MPs may soon no longer seek the guidance from God or make references to the Queen or Jesus Christ in the daily prayer that opens Parliament.

Politicians are being consulted on the wording of the prayer, but that hasn't stopped new Speaker Trevor Mallard from opening Parliament this week in te reo Maori with words that translate to "Almighty God", before dropping references to the Queen and Jesus Christ.

The prayer that has opened the House for more than 50 years has been: "Almighty God, humbly acknowledging our need for Thy guidance in all things, and laying aside all private and personal interests, we beseech Thee to grant that we may conduct the affairs of this House and of our country to the glory of Thy holy name, the maintenance of true religion and justice, the honour of the Queen, and the public welfare, peace, and tranquility of New Zealand, through Jesus Christ our Lord. Amen."

MPs are divided on the issue.


Senior Labour MP Damien O'Connor, a Catholic, cautioned against change.
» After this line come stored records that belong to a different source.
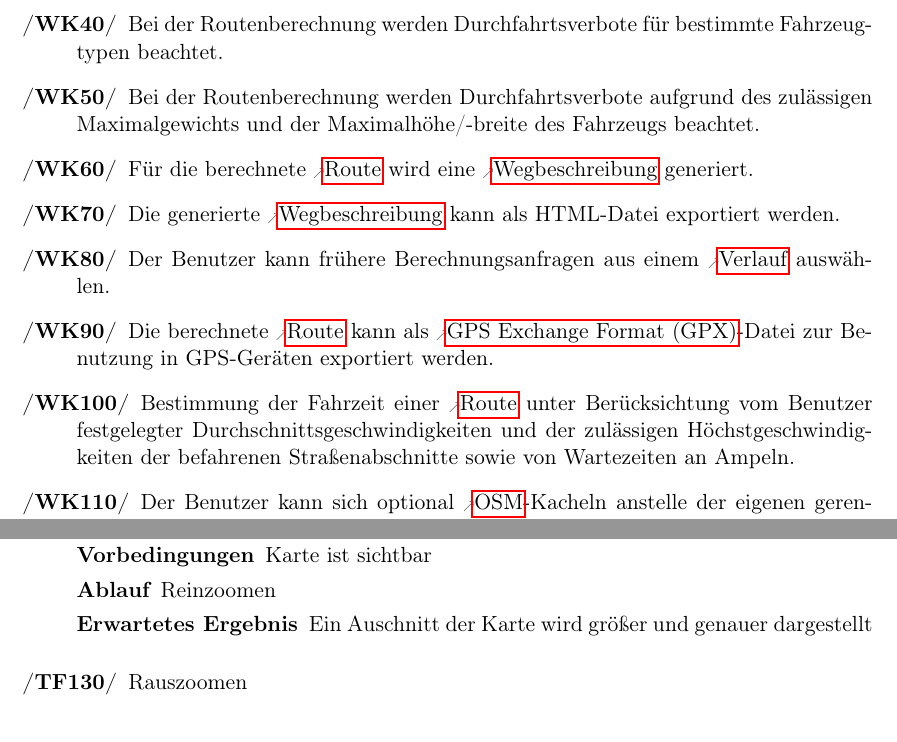
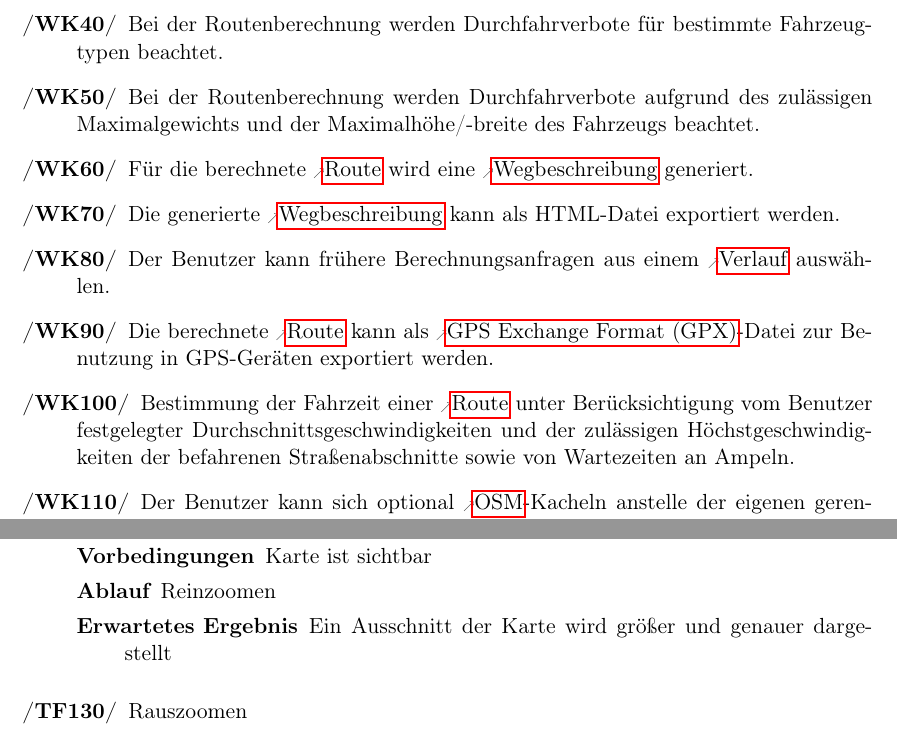
Before and after one commit to routeKIT/routeKIT, a LaTeX document (pflichtenheft/dokument.tex): two parts of pages 5 and 19 of 25, joined at a grey line, cut so that both start at the same text. Compiled offline with pdfLaTeX.

Commit message:
Pflichtenheft: Spellcheck
hunspell -d de_DE,en_US -t document.tex

```diff
--- a/pflichtenheft/dokument.tex
+++ b/pflichtenheft/dokument.tex
@@ -238,13 +238,13 @@ Das Produkt wird mit einer vorberechnete Karte für Karlsruhe mit einem \gls{sta
 \oitem{WK}{beschlArc} Die Routenberechnung wird durch eine Vorberechnung von \gls{arc} \glslink{beschleunigung}{beschleunigt}.
 \oitem{WK}{abbiegebeschraenkung} Bei der Routenberechnung werden Abbiegeverbote aufgrund von Abbiegeeinschränkungen beachtet.
 \oitem{WK}{einbahnstrasse} Bei der Routenberechnung werden Einbahnstraßen beachtet.
-\oitem{WK}{fahrzeugtyp} Bei der Routenberechnung werden Durchfahrtsverbote für bestimmte Fahrzeugtypen beachtet.
-\oitem{WK}{maximalgewicht} Bei der Routenberechnung werden Durchfahrtsverbote aufgrund des zulässigen Maximalgewichts und der Maximalhöhe/-breite des Fahrzeugs beachtet.
+\oitem{WK}{fahrzeugtyp} Bei der Routenberechnung werden Durchfahrverbote für bestimmte Fahrzeugtypen beachtet.
+\oitem{WK}{maximalgewicht} Bei der Routenberechnung werden Durchfahrverbote aufgrund des zulässigen Maximalgewichts und der Maximalhöhe/-breite des Fahrzeugs beachtet.
 \oitem{WK}{beschreibung} Für die berechnete \gls{route} wird eine \gls{wegbeschreibung} generiert.
 \oitem{WK}{beschreibungExport} Die generierte \gls{wegbeschreibung} kann als HTML-Datei exportiert werden.
 \oitem{WK}{verlauf} Der Benutzer kann frühere Berechnungsanfragen aus einem \gls{verlauf} auswählen.
 \oitem{WK}{routeExport} Die berechnete \gls{route} kann als \gls{gpx}-Datei zur Benutzung in GPS-Geräten exportiert werden.
-\oitem{WK}{fahrzeit} Bestimmung der Fahrzeit einer \gls{route} unter Berücksichtung vom Benutzer festgelegter Durchschnittsgeschwindigkeiten und der zulässigen Höchstgeschwindigkeiten der befahrenen Straßenabschnitte sowie von Wartezeiten an Ampeln.
+\oitem{WK}{fahrzeit} Bestimmung der Fahrzeit einer \gls{route} unter Berücksichtigung vom Benutzer festgelegter Durchschnittsgeschwindigkeiten und der zulässigen Höchstgeschwindigkeiten der befahrenen Straßenabschnitte sowie von Wartezeiten an Ampeln.
 \oitem{WK}{osmKacheln} Der Benutzer kann sich optional \gls{osm}-Kacheln anstelle der eigenen gerenderten Kacheln anzeigen lassen.
 \oitem{WK}{profilerstellen} Der Benutzer kann ein \gls{profil} erstellen.
 \oitem{WK}{profilloeschen} Der Benutzer kann ein \gls{profil} löschen.
@@ -787,7 +787,7 @@ Bei allen Testfällen gilt als Vorbedingung, dass das Programm gestartet ist (au
     [\ref{MK:karteZoomen}, \ref{F:zeichneKachel}]
     {Karte ist sichtbar}
     {Reinzoomen}
-    {Ein Auschnitt der Karte wird größer und genauer dargestellt}
+    {Ein Ausschnitt der Karte wird größer und genauer dargestellt}
 \oitem{TF}{zoomeRaus} Rauszoomen
 \testfall
     [\ref{MK:karteZoomen}, \ref{F:zeichneKachel}]
```
Also changed, not shown: pflichtenheft/dokument.tex (14 more changed lines).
"They have to be careful that we don't move too far from processes that have kept this place in good stead in an ethical and moral and principled way," he told Radio NZ's Morning Report.
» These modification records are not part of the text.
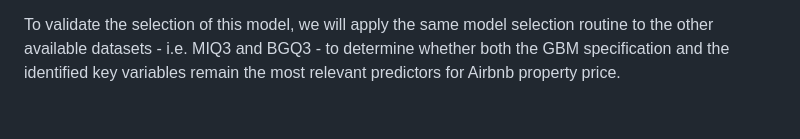
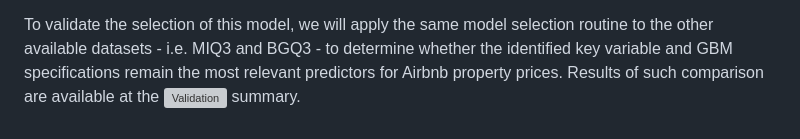
Before and after one commit to ccastelli1994/DataAnalysis3, a Markdown page: Assignment2/Part1_modelling/02_airbnb_prediction.md, the part around the change. GitHub-like rendering; grey boxes are pictures that could not be loaded.

```diff
--- a/Assignment2/Part1_modelling/02_airbnb_prediction.md
+++ b/Assignment2/Part1_modelling/02_airbnb_prediction.md
@@ -441,5 +441,5 @@ with a premium effect observed for properties in Brera and Duomo.
 
 To validate the selection of this model, we will apply the same model
 selection routine to the other available datasets - i.e. MIQ3 and BGQ3 -
-to determine whether both the GBM specification and the identified key
-variables remain the most relevant predictors for Airbnb property price.
+to determine whether the identified key variable and  GBM specifications remain the most relevant predictors for Airbnb property prices.
+Results of such comparison are available at the ![Validation](https://github.com/ccastelli1994/DataAnalysis3/blob/main/Assignment2/Part2_Validation/Validation_Summary.md) summary.
```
His colleague Aupito William Sio, a Mormon, had an open mind: "In this day and age, I think there's a strong feeling of people wanting the prayer to be more inclusive, recognising that many of my colleagues do not acknowledge the existence of Jesus Christ."

New Zealand First has opposed changing it in the past, and deputy leader Ron Mark said the caucus would discuss the issue next week - but he wanted to keep references to the Queen.

"I'm a commissioned officer and a royalist by nature, and New Zealand First has always had quite a conservative view on that."

Greens co-leader James Shaw was happy with Mallard's changes, and although senior National MP Amy Adams did not have an issue with the wording, she preferred something "more secular and reflecting New Zealand's diverse and tolerant nature".

"But I would certainly want to keep a reference to the Queen of New Zealand," Adams added.

Mallard has the final say on the matter.


Changing the prayer has been debated before, most recently in 2014, when then-Speaker David Carter proposed wording that kept a reference to the Queen, but dropped "Almighty God", "true religion" and "Jesus Christ".

He eventually declined to change it after National and NZ First MPs objected. The Greens supported change, and Labour did not have a collective view.

In 2007, 63 per cent of MPs voted to keep the prayer unchanged.